There is no denying that Dino Time is a highly entertaining children’s animation. Predictable, perhaps, for those taking their offspring, but this does have a certain something that will ensure parents don’t drift into a world of list making and seat shuffling.
The story follows Ernie (Pamela Adlon), a rebellious kid who accidentally ends up in a time machine travelling back 65 million years to a time when dinosaurs roamed the earth. Like all siblings, younger sister Julia (Tara Strong) does anything to get Ernie into trouble. Except by doing so, she ends up trapped beside him in a primeval universe with nothing but the flash of her mobile camera to ward off evil creatures.
Obviously if you are a young boy and indeed into prehistoric monsters, this would initially be a dream come true. Right up until realisation sets in that dinosaurs are actually quite terrifying. Deciding to break the fourth wall and have lead character Ernie direct the viewer is a clever technique that is sure to capture the attention of young children. Though a filmed at a boyish audience, the main T-Rex Tyra (Melanie Griffith) plays on themes of maternalism, while she’s kitted out with hot pink skin and luscious eyelashes. Tyra’s protective instinct over these children who happened to land in her nest is touching, yet the pedant in us can’t help but see the stupidity of the creature who has mistaken her baby T-Rex for three very different looking, human children.
Sadly, Dino Time isn’t anything we haven’t seen before and it’s near impossible not to see the same formulaic design that Disney so often practice. We have the young cub (Ernie) venturing far out against his parent’s wishes and ultimately ending up facing some pretty mean looking dinosaurs (instead of hyenas). There’s also little new by way of CGI and design, as the animation director’s Yoon-suk Choi and John Kafka’s work reflects the lack of depth that the narrative embodies.
Dino Time simply isn’t as accomplished as others in its genre, without the ability to fully speak to the older members of the crowd. That being said, when striped back to its bare dinosaur bones – Dino Time is harmless family fun.
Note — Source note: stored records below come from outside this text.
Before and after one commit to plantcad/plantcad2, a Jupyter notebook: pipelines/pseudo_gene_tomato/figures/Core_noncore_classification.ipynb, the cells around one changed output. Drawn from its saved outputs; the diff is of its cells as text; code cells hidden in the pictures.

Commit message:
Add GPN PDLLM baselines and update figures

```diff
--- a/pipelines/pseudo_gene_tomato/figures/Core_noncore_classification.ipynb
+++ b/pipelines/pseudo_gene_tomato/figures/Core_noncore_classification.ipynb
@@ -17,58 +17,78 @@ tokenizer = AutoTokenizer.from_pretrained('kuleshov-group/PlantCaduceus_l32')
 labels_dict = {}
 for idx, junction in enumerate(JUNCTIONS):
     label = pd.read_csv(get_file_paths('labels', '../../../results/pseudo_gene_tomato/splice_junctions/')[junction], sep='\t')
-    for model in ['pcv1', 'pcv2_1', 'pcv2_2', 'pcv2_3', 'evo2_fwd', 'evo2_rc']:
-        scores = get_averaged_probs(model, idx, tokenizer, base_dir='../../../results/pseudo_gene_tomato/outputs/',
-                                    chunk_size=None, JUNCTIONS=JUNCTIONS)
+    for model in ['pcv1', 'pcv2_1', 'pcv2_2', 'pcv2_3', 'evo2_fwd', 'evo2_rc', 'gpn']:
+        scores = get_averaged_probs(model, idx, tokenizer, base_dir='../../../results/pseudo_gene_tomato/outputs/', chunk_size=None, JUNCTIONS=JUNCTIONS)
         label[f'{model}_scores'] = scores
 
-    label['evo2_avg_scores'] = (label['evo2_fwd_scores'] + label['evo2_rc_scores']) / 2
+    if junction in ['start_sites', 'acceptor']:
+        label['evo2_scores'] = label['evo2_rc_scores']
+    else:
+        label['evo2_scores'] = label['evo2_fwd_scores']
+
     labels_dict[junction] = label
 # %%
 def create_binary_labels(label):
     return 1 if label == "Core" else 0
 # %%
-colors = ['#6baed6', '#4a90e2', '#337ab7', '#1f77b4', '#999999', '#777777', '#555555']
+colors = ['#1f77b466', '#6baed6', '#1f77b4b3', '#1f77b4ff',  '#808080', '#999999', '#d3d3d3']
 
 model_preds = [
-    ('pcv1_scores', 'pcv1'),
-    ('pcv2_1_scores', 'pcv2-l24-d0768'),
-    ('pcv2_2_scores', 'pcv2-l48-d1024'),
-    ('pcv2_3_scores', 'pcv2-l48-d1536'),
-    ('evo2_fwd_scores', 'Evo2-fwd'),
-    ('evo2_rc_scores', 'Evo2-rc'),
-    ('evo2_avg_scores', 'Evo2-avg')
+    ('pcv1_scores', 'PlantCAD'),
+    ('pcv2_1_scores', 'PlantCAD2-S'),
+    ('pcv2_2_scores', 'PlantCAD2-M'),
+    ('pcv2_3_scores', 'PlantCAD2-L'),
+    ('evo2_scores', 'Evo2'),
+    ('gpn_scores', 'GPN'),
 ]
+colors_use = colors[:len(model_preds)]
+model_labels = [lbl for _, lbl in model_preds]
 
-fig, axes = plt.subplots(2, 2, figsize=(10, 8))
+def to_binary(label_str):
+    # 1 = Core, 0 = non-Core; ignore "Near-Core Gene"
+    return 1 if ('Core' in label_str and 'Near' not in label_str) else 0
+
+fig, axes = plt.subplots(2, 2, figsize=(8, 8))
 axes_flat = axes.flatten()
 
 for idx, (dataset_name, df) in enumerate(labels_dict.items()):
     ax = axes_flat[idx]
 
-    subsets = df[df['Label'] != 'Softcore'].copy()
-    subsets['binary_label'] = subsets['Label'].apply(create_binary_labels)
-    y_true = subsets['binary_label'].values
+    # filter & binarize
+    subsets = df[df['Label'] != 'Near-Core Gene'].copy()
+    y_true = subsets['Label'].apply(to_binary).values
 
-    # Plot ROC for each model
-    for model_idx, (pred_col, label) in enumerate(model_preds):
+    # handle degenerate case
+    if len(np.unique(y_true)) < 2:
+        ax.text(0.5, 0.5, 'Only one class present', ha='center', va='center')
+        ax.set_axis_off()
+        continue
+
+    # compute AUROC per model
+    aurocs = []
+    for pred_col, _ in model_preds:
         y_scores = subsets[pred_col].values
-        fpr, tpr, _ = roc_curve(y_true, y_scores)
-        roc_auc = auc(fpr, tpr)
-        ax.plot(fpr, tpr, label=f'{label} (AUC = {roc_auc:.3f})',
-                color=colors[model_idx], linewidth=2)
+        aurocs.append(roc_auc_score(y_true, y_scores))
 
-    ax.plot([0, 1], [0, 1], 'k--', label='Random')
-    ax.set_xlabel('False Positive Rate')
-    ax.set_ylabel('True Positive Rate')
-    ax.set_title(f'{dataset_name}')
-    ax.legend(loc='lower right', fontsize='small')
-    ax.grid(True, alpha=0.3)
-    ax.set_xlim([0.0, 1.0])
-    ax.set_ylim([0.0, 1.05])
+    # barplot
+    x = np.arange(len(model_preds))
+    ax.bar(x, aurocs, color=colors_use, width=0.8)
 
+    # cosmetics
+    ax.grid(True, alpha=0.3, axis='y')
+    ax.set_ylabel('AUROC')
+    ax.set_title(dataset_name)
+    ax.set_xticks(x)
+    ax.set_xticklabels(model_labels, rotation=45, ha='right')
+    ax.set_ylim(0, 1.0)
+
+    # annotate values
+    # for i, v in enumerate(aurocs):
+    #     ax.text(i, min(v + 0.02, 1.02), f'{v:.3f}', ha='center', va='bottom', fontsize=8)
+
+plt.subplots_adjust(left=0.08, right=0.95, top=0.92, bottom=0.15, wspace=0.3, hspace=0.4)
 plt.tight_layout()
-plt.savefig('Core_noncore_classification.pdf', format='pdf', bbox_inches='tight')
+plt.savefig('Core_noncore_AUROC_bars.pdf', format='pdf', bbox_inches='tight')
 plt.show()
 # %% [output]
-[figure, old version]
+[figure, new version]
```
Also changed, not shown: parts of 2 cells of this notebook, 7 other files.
Perhaps not the most original narrative or superior animation we have ever witnessed, but one that the desired, target audience are sure to enjoy.